-- Exercise directions --
The answer must consist of every line below containing "this".

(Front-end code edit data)
"""
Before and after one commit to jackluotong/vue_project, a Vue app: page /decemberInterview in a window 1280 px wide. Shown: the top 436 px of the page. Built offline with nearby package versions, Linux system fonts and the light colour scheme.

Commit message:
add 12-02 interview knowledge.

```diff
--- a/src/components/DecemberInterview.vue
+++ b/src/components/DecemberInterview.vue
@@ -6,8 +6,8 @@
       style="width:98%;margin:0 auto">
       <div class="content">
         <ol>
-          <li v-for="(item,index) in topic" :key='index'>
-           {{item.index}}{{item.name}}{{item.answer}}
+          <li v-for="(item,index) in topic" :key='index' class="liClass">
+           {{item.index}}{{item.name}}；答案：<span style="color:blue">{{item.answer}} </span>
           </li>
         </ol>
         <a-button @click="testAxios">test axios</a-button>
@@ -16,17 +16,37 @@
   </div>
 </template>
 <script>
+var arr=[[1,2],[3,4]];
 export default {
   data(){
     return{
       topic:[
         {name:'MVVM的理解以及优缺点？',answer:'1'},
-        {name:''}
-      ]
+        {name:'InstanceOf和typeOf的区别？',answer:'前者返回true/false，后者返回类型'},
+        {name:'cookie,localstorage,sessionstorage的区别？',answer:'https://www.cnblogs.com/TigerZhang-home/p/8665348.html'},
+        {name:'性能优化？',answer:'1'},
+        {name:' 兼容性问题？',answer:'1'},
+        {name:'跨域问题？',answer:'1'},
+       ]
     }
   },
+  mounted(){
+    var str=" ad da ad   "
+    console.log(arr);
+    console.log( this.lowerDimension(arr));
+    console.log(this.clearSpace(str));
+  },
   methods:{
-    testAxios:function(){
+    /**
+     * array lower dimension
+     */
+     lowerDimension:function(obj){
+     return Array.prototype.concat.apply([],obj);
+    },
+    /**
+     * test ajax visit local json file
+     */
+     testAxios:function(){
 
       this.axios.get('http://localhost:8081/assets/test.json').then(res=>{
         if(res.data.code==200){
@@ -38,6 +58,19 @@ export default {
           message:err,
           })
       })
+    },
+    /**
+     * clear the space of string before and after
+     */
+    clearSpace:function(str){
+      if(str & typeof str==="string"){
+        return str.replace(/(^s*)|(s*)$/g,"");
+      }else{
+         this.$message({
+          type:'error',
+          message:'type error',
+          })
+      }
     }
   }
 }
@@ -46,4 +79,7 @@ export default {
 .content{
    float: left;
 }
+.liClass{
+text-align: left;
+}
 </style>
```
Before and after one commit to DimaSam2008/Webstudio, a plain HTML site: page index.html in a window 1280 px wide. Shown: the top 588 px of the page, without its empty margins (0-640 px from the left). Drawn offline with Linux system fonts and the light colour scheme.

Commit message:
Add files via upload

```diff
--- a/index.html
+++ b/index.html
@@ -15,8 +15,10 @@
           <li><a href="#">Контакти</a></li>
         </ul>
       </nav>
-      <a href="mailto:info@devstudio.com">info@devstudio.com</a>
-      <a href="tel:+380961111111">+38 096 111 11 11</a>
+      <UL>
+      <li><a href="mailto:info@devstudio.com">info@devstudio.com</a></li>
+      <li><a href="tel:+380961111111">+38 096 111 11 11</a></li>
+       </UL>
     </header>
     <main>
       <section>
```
"""
"""
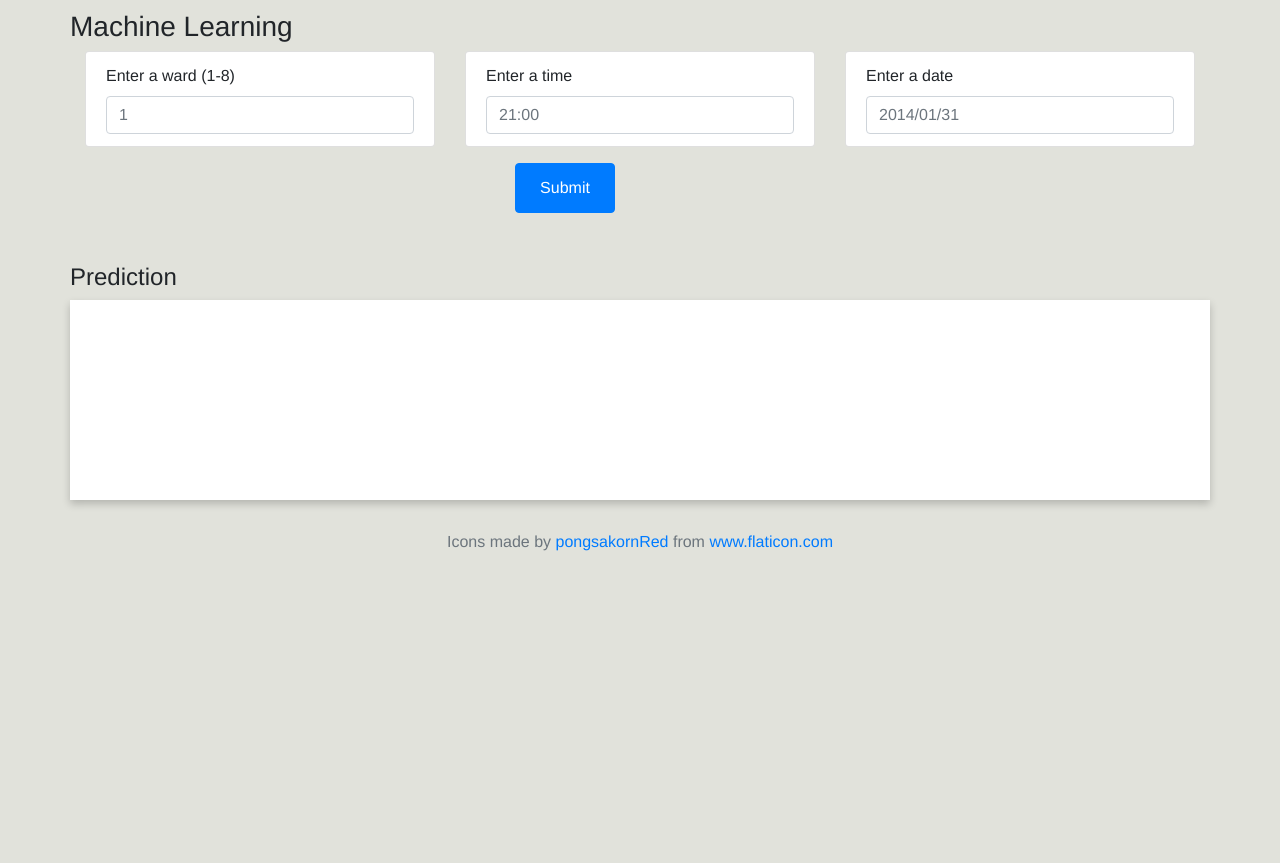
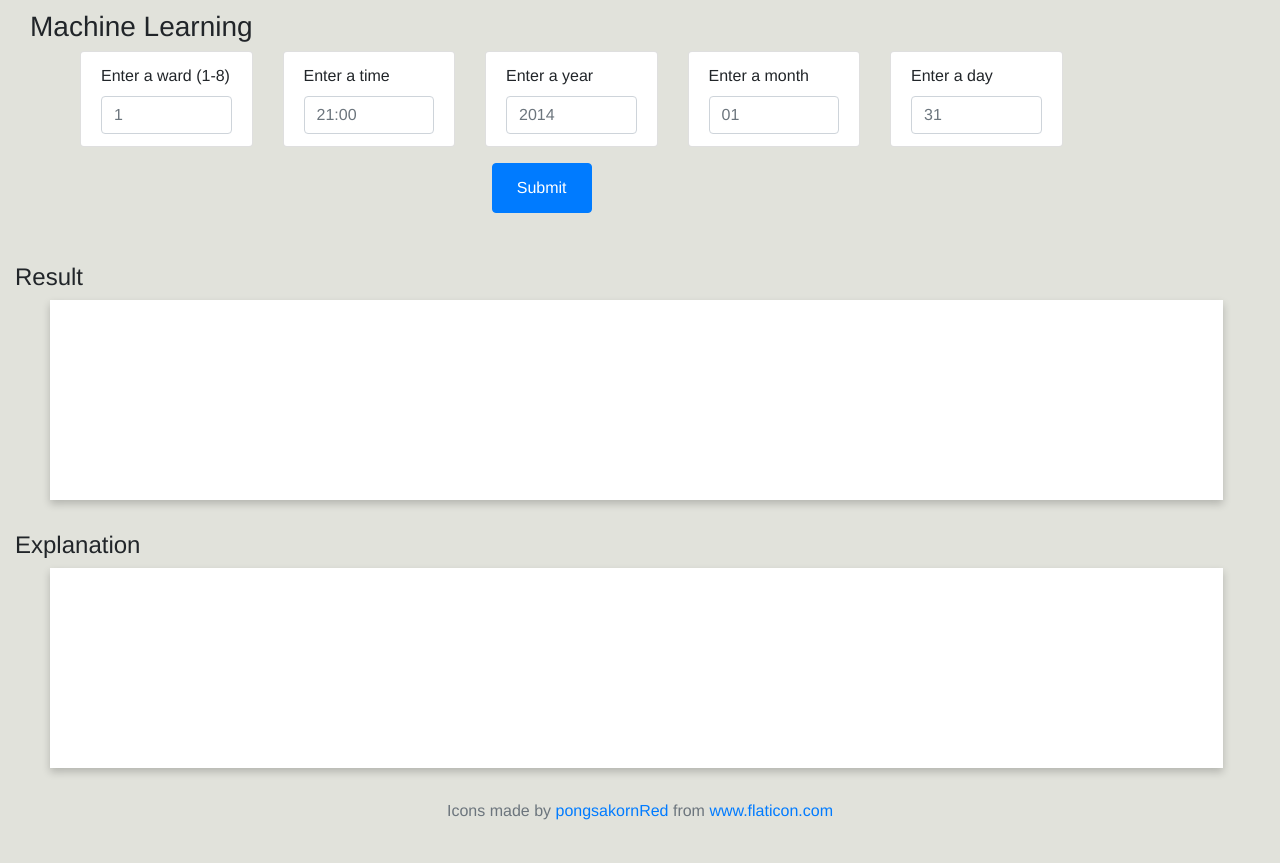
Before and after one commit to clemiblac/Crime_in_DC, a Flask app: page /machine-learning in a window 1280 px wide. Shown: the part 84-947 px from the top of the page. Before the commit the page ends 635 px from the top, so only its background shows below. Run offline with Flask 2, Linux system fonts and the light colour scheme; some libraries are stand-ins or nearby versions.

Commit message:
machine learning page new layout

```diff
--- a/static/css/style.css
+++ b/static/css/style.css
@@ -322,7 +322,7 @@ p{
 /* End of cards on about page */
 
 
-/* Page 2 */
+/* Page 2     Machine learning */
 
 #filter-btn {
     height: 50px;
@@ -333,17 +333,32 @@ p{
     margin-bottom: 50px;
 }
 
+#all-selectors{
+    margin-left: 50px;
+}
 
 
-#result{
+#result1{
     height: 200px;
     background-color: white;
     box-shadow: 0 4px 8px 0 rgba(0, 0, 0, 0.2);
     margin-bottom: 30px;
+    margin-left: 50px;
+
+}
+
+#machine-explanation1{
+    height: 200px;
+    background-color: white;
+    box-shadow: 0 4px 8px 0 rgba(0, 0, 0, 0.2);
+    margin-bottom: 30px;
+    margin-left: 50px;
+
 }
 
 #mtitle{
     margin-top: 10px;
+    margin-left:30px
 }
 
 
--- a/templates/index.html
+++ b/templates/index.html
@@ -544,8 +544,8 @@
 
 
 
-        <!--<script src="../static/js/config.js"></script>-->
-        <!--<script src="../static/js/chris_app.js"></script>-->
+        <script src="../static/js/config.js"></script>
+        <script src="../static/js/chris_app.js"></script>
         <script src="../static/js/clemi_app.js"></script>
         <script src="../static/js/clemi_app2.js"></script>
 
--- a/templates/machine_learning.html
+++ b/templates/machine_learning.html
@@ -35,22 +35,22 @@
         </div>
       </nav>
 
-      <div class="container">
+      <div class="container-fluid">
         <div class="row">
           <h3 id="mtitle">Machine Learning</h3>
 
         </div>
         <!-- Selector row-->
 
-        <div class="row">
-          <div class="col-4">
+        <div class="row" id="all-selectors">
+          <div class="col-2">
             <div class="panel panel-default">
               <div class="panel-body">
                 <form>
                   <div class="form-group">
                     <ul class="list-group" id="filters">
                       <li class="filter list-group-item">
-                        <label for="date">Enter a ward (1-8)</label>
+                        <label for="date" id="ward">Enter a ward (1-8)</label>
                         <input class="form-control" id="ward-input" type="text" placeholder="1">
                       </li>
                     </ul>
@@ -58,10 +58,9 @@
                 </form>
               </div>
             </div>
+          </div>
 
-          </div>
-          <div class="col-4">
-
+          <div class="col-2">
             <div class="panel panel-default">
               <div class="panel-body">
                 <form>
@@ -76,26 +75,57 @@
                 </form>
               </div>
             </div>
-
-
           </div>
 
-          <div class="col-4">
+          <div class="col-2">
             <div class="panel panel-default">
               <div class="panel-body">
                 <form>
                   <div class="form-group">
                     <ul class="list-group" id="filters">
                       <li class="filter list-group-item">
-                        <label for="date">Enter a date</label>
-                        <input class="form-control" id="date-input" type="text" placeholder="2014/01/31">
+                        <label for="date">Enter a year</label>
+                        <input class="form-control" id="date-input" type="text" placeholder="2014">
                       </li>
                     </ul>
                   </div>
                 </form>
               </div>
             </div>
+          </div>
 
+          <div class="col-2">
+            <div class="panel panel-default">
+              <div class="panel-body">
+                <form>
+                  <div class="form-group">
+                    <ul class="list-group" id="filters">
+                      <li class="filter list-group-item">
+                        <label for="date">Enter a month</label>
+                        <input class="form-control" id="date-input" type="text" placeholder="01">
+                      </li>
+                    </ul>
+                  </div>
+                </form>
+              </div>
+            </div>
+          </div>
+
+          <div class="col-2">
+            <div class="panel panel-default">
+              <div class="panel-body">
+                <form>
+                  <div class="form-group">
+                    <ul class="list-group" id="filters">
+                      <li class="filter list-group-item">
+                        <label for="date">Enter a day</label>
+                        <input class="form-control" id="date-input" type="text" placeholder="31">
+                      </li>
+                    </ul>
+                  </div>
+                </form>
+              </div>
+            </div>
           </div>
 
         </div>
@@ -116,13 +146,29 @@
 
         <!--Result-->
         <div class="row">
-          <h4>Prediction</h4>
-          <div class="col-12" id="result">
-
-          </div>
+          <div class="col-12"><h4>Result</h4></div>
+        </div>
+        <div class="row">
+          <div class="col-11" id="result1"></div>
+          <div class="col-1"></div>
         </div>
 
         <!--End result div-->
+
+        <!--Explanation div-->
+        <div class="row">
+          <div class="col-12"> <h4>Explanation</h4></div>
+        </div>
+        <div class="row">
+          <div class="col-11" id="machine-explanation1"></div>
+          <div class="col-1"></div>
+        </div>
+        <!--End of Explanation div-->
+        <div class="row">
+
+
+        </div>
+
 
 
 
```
"""
-- Problem solution --
+    console.log( this.lowerDimension(arr));
+    console.log(this.clearSpace(str));
       this.axios.get('http://localhost:8081/assets/test.json').then(res=>{
+         this.$message({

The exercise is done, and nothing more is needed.